## ABOUT THIS EXERCISE
I would like the number of lines in the data that contain the word "href". Please give that number alone.

## MATERIAL SUPPLIED
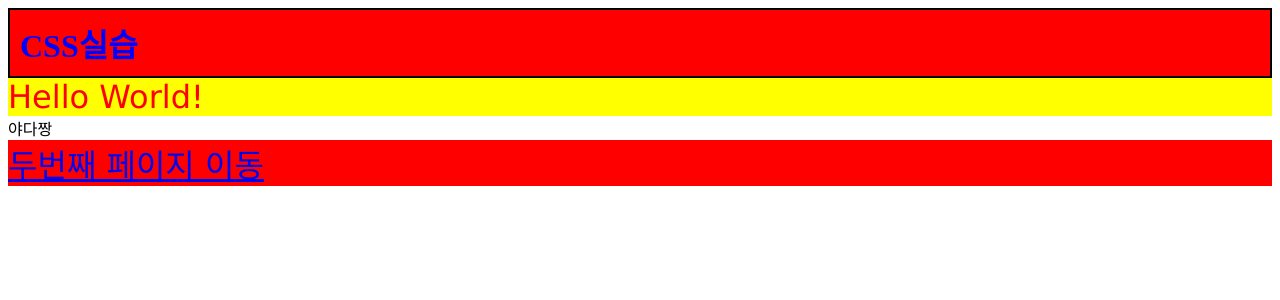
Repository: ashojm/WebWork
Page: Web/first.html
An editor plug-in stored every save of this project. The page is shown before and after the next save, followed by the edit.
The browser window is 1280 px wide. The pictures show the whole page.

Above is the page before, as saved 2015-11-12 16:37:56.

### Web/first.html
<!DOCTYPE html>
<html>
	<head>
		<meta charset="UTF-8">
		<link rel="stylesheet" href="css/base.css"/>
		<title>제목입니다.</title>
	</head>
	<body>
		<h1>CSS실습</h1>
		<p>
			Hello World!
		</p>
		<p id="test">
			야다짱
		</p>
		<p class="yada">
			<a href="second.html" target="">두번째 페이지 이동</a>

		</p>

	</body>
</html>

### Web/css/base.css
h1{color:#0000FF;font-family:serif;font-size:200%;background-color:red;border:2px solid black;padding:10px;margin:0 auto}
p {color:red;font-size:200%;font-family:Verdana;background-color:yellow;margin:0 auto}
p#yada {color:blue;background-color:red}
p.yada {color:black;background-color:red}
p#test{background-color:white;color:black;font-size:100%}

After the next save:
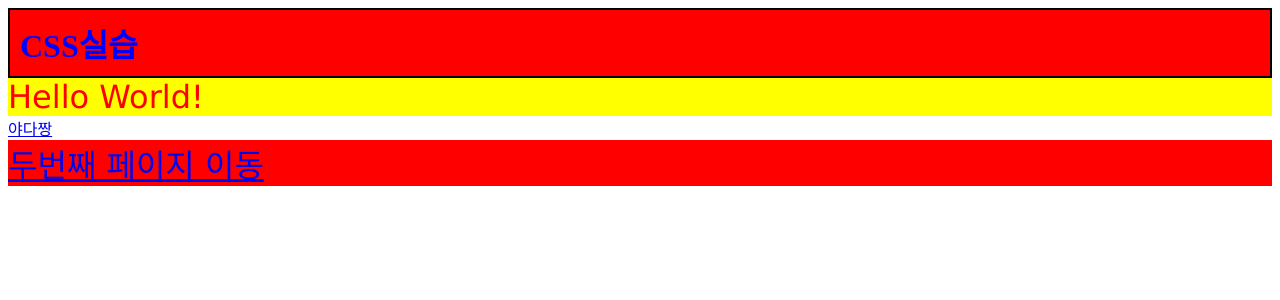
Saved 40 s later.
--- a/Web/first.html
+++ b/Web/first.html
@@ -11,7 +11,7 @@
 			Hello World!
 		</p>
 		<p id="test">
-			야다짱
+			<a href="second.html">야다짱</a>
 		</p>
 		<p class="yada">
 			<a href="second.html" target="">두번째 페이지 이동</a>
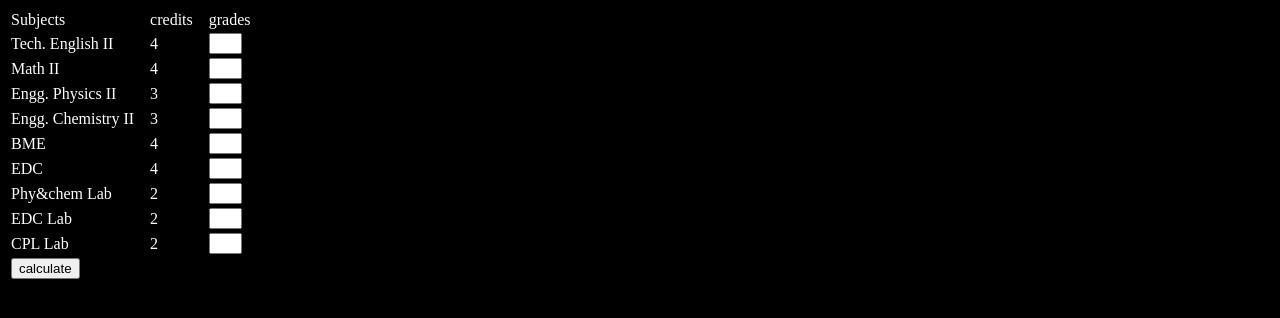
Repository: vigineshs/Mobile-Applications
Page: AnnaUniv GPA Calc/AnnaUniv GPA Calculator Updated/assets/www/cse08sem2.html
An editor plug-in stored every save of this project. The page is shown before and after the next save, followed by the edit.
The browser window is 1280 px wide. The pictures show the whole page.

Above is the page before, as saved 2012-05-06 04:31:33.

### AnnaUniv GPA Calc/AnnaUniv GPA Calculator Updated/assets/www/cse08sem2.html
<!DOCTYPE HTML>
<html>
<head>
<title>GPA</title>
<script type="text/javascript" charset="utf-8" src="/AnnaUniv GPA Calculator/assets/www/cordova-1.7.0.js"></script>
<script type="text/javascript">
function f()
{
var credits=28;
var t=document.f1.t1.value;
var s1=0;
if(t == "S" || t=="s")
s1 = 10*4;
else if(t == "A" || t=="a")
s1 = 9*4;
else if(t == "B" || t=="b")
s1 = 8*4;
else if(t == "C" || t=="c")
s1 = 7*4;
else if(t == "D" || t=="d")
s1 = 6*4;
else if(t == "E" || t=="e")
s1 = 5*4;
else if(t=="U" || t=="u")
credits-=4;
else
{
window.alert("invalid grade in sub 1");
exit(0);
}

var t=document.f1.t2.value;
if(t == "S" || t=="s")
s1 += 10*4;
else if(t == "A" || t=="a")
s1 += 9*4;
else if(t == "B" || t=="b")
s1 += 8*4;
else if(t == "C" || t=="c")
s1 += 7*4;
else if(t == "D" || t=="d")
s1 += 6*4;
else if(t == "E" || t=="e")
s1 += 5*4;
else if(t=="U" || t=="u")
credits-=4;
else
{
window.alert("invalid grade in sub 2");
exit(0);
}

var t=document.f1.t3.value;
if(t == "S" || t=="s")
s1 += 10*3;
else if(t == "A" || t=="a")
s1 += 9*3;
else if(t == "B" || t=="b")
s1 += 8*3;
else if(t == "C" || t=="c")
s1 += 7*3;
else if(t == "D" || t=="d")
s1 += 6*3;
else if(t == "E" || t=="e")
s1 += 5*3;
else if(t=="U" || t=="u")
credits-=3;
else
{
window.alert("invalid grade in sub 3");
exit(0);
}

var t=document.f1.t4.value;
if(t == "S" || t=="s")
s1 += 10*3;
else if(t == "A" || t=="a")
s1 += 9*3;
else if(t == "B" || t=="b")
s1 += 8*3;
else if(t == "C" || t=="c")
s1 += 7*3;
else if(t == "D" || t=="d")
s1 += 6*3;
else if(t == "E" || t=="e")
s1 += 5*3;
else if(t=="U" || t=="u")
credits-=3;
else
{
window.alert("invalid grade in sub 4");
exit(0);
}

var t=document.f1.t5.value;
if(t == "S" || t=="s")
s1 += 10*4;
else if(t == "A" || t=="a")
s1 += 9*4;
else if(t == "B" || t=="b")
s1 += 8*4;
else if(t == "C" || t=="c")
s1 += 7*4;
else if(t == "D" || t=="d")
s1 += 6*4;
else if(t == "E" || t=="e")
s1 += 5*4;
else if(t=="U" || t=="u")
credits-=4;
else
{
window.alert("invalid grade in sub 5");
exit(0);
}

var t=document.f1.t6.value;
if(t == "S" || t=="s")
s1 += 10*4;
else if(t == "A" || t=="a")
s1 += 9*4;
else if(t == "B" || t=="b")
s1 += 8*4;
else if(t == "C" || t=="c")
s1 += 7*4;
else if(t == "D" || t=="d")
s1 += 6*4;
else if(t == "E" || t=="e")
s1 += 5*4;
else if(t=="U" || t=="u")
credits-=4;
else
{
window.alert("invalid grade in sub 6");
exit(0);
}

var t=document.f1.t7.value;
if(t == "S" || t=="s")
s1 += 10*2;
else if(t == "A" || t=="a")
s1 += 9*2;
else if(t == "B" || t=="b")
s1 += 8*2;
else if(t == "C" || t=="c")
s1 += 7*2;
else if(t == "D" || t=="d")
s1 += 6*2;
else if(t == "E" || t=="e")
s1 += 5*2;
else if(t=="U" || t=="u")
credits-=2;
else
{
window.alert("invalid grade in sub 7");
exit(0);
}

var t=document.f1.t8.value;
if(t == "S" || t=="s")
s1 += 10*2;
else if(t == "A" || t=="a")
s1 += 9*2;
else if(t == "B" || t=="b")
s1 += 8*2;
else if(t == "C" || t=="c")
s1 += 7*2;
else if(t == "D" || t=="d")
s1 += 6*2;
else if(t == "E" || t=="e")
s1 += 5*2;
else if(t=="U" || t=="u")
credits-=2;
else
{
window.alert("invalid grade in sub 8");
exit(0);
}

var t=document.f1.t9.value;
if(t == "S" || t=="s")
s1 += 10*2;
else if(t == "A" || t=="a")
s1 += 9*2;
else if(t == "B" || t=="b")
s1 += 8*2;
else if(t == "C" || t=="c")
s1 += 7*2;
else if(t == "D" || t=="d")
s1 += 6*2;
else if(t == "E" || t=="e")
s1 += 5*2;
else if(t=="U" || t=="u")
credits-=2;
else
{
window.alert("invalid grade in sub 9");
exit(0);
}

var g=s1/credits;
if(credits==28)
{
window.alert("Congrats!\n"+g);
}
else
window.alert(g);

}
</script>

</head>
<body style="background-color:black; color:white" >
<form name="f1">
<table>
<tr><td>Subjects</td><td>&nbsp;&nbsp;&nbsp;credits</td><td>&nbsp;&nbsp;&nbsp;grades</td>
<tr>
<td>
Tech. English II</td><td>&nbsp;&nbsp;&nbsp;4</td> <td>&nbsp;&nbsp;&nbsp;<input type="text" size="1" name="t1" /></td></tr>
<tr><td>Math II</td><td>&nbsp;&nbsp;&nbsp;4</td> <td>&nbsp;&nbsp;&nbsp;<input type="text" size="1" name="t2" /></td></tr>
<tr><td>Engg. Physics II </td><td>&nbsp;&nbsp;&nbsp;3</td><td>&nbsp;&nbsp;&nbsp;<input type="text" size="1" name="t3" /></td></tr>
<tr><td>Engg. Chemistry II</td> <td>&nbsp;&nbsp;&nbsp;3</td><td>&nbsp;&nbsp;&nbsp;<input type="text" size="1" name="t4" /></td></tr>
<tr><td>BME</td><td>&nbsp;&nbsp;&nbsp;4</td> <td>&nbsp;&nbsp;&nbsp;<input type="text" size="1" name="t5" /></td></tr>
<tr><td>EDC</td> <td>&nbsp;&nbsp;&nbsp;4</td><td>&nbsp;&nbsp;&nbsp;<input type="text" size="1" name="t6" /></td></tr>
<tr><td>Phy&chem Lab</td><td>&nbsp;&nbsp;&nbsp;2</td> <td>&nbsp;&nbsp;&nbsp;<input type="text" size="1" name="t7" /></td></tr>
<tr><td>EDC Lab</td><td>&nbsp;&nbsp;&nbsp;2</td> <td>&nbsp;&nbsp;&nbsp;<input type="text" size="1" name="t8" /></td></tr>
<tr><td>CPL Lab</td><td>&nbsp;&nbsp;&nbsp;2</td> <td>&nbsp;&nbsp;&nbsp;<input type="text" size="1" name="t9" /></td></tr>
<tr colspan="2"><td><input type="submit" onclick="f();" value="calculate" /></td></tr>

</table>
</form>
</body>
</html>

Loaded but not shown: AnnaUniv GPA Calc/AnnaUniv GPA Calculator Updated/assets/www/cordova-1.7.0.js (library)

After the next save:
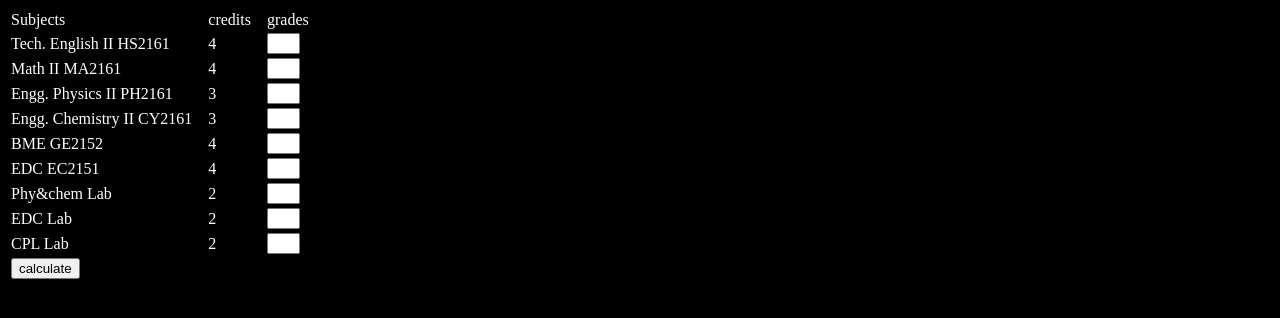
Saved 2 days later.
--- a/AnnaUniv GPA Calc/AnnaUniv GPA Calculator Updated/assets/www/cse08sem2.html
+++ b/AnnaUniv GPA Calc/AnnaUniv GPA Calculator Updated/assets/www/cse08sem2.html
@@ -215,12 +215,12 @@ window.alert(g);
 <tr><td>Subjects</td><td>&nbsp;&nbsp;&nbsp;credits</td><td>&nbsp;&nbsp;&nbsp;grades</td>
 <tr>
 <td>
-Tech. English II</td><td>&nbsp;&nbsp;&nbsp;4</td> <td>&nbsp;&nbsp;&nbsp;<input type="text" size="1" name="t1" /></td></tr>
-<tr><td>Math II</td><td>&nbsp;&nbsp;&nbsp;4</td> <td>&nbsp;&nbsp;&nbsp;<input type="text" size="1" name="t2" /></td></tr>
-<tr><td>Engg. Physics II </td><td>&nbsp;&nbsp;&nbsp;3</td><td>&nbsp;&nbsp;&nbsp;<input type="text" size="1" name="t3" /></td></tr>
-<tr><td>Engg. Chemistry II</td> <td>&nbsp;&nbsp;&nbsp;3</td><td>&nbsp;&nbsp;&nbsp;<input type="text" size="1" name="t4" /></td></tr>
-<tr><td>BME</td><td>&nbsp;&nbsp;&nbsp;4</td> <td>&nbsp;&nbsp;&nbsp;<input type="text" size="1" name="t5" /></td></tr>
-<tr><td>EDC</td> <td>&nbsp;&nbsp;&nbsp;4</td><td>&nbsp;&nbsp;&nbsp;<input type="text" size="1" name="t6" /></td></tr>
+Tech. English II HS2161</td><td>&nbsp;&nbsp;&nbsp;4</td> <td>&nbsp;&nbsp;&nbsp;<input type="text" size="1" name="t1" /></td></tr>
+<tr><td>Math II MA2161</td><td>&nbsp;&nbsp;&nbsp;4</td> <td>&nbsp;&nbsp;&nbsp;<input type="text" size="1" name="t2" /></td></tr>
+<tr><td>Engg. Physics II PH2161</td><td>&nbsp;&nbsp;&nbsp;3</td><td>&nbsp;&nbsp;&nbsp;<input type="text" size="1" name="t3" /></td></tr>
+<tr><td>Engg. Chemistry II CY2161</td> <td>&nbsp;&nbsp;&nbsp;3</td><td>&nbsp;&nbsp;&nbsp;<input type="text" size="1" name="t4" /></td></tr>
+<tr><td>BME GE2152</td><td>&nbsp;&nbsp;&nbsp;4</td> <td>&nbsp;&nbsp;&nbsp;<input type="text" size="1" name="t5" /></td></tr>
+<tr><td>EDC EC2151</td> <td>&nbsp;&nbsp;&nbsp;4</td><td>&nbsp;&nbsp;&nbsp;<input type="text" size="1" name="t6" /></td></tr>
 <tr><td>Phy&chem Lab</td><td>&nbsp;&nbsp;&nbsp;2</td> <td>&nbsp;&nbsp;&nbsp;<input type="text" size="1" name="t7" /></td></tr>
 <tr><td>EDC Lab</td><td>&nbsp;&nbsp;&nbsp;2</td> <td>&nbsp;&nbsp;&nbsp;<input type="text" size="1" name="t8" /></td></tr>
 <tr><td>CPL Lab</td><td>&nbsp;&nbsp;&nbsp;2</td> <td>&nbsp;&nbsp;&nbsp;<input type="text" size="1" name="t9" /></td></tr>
---
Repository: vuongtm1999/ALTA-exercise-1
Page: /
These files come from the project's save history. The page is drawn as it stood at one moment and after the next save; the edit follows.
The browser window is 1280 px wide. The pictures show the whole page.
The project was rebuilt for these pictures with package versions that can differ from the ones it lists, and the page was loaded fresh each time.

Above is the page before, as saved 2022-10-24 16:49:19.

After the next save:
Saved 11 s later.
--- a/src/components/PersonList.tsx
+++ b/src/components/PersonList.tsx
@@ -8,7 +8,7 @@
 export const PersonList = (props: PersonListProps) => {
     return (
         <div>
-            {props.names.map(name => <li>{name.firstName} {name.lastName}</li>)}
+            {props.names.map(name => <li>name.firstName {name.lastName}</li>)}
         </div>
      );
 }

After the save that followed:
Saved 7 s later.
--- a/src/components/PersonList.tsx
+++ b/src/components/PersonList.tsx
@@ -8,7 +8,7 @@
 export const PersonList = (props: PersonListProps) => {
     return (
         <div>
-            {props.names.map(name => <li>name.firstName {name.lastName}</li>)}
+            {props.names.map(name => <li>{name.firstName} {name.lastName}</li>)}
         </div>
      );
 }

## ANSWER BOX
4